There are numerous considerations in deciding if and how to raise regulatory obstacles as a defense to a hostile bid. Raising regulatory issues can sometimes be used as a delaying or negotiating tactic to seek an improved price, negotiate other favorable deal terms, or give the target more time to consider other alternatives. In that situation, the target needs to be careful in crafting its public statements questioning the ability to obtain regulatory approval because they may be difficult to take back. Moreover, once a proposed transaction draws regulatory scrutiny, the target can quickly lose control of the process by letting the regulatory cow out of the barn. After all, a target's board of directors might change its view of the hostile bid, such as in response to an increased price, and decide to accept the regulatory risk. But at that point, it may be quite difficult to convince regulators that the target's previously expressed concerns were misplaced.

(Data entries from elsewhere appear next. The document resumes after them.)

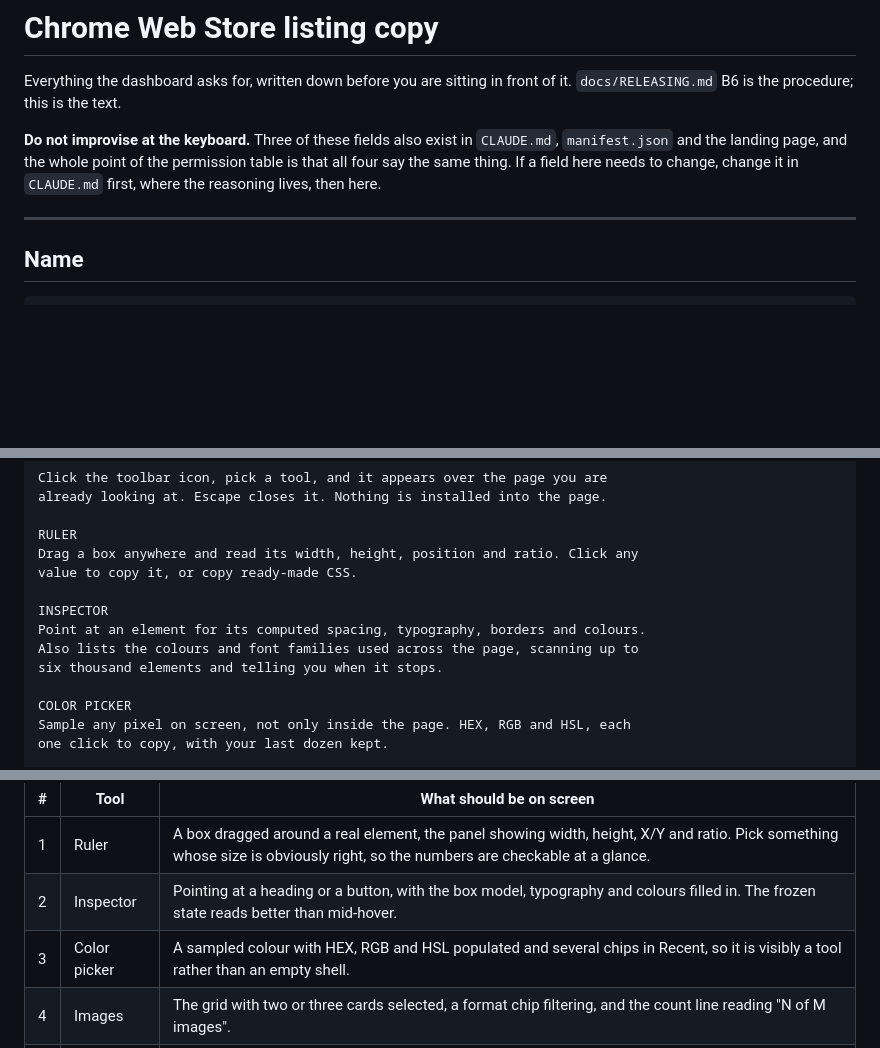
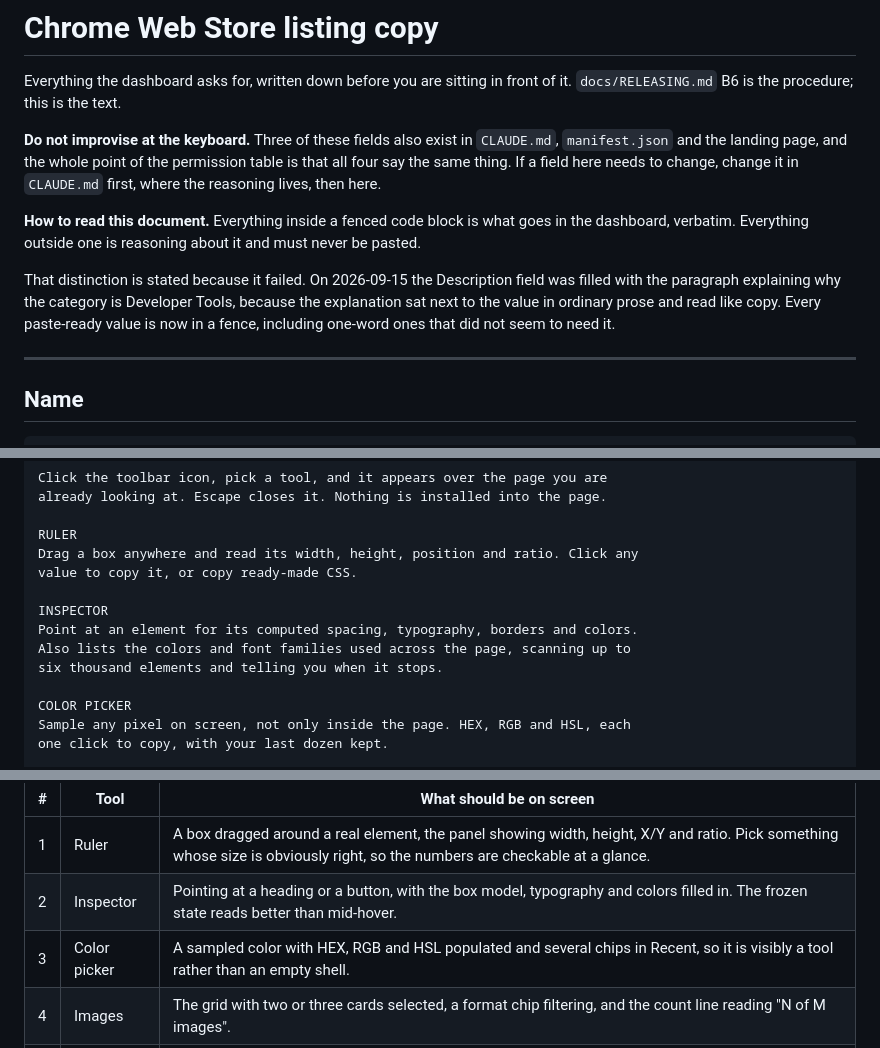
Before and after one commit to connectedgeek/cg-scope, a Markdown page: docs/STORE-LISTING.md, 3 parts joined by grey strips. Drawn GitHub-style; blank space fills up the shorter version.

```diff
--- a/docs/STORE-LISTING.md
+++ b/docs/STORE-LISTING.md
@@ -7,6 +7,16 @@ of it. `docs/RELEASING.md` B6 is the procedure; this is the text.
 `CLAUDE.md`, `manifest.json` and the landing page, and the whole point of the
 permission table is that all four say the same thing. If a field here needs to
 change, change it in `CLAUDE.md` first, where the reasoning lives, then here.
+
+**How to read this document.** Everything inside a fenced code block is what
+goes in the dashboard, verbatim. Everything outside one is reasoning about it
+and must never be pasted.
+
+That distinction is stated because it failed. On 2026-09-15 the Description
+field was filled with the paragraph explaining why the category is Developer
+Tools, because the explanation sat next to the value in ordinary prose and read
+like copy. Every paste-ready value is now in a fence, including one-word ones
+that did not seem to need it.
 
 ---
 
@@ -64,8 +76,8 @@ Drag a box anywhere and read its width, height, position and ratio. Click any
 value to copy it, or copy ready-made CSS.
 
 INSPECTOR
-Point at an element for its computed spacing, typography, borders and colours.
-Also lists the colours and font families used across the page, scanning up to
+Point at an element for its computed spacing, typography, borders and colors.
+Also lists the colors and font families used across the page, scanning up to
 six thousand elements and telling you when it stops.
 
 COLOR PICKER
@@ -228,8 +240,8 @@ works elsewhere.
 | # | Tool | What should be on screen |
 |---|---|---|
 | 1 | Ruler | A box dragged around a real element, the panel showing width, height, X/Y and ratio. Pick something whose size is obviously right, so the numbers are checkable at a glance. |
-| 2 | Inspector | Pointing at a heading or a button, with the box model, typography and colours filled in. The frozen state reads better than mid-hover. |
-| 3 | Color picker | A sampled colour with HEX, RGB and HSL populated and several chips in Recent, so it is visibly a tool rather than an empty shell. |
+| 2 | Inspector | Pointing at a heading or a button, with the box model, typography and colors filled in. The frozen state reads better than mid-hover. |
+| 3 | Color picker | A sampled color with HEX, RGB and HSL populated and several chips in Recent, so it is visibly a tool rather than an empty shell. |
 | 4 | Images | The grid with two or three cards selected, a format chip filtering, and the count line reading "N of M images". |
 | 5 | Page report | The Overview tab with a real byte breakdown, ideally on a page heavy enough that the numbers are interesting. |
 
```
Also changed, not shown: other parts of docs/STORE-LISTING.md (+65 -7 lines).
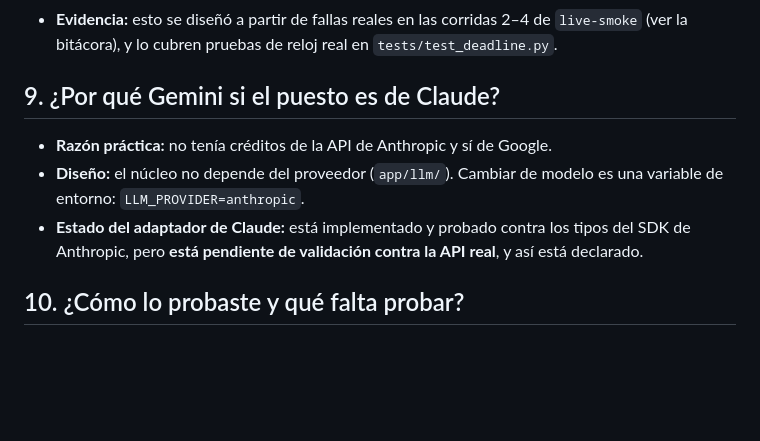
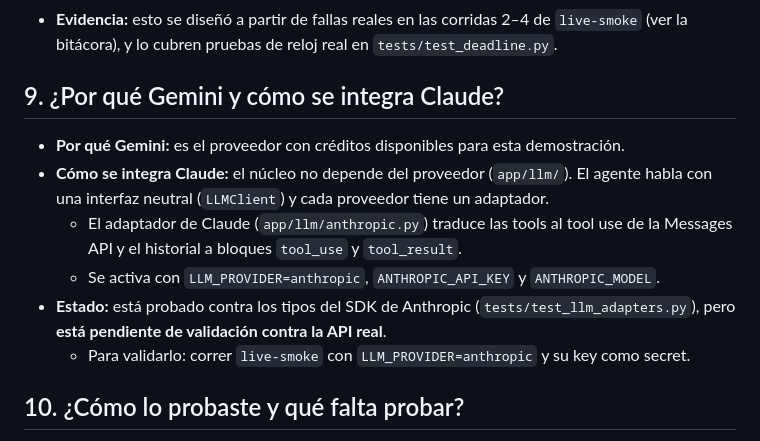
Before and after one commit to astraDukoWave/inmobot-demo, a Markdown page: docs/FAQ.md, the part around the change. Drawn GitHub-style; blank space fills up the shorter version.

Commit message:
docs(faq): reframe as why Gemini and how Claude integrates
Co-Authored-By: Claude Opus 5.5 <noreply@anthropic.com>
Claude-Session: https://claude.ai/code/session_01MmE4sP3sbmLPL4uN4aYdcv

```diff
--- a/docs/FAQ.md
+++ b/docs/FAQ.md
@@ -71,10 +71,13 @@ En 3 capas:
 - **Lo que ve el usuario:** un mensaje amable y el botón de WhatsApp.
 - **Evidencia:** esto se diseñó a partir de fallas reales en las corridas 2–4 de `live-smoke` (ver la bitácora), y lo cubren pruebas de reloj real en `tests/test_deadline.py`.
 
-## 9. ¿Por qué Gemini si el puesto es de Claude?
-- **Razón práctica:** no tenía créditos de la API de Anthropic y sí de Google.
-- **Diseño:** el núcleo no depende del proveedor (`app/llm/`). Cambiar de modelo es una variable de entorno: `LLM_PROVIDER=anthropic`.
-- **Estado del adaptador de Claude:** está implementado y probado contra los tipos del SDK de Anthropic, pero **está pendiente de validación contra la API real**, y así está declarado.
+## 9. ¿Por qué Gemini y cómo se integra Claude?
+- **Por qué Gemini:** es el proveedor con créditos disponibles para esta demostración.
+- **Cómo se integra Claude:** el núcleo no depende del proveedor (`app/llm/`). El agente habla con una interfaz neutral (`LLMClient`) y cada proveedor tiene un adaptador.
+  - El adaptador de Claude (`app/llm/anthropic.py`) traduce las tools al tool use de la Messages API y el historial a bloques `tool_use` y `tool_result`.
+  - Se activa con `LLM_PROVIDER=anthropic`, `ANTHROPIC_API_KEY` y `ANTHROPIC_MODEL`.
+- **Estado:** está probado contra los tipos del SDK de Anthropic (`tests/test_llm_adapters.py`), pero **está pendiente de validación contra la API real**.
+  - Para validarlo: correr `live-smoke` con `LLM_PROVIDER=anthropic` y su key como secret.
 
 ## 10. ¿Cómo lo probaste y qué falta probar?
 - **Probado:**
```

Another reason for target companies to be vigilant in making public statements is because they could give rise to liability under federal securities laws. In an active hostile takeover attempt, the target company will have to communicate with its stockholders through securities law filings, including a proxy statement in connection with a contested stockholders meeting or a Schedule 14D-9 in response to the hostile bidder's tender offer. Stockholders will be focused on the board's assessment of regulatory risk.
Finally, a successful regulatory defense can end the hostile threat, but it can also place significant pressure on the target management and board of directors going forward. This is particularly the case if stockholders were skeptical of the target's proffered regulatory concerns, which skepticism may be deepened if stockholders do not believe the target meaningfully engaged with the hostile bidder to discuss regulatory risk. If the transaction fails, those stockholders may have heightened expectations for the target's management to perform well rather than accept the regulatory risk associated with a premium-to-market transaction.
In light of the above, boards raising a regulatory defense need to be well informed on the merits of the defense, its implications for the target's negotiating strategy, and the potential consequences of the defense (e.g., drawing the regulators' interest that may be difficult to stop). In addition, given the very legal nature of a regulatory defense, the board should carefully document its reliance on legal counsel and other third-party advisors in articulating the threat and the company's response.8 Delaware's antitakeover jurisprudence was developed in the 1980s when boards were often composed of numerous insiders who might have been acting to protect their jobs. Although board composition has changed dramatically over the past thirty years, Delaware courts will still apply enhanced scrutiny to takeover defenses to make sure directors are acting loyally and not out of self-interest.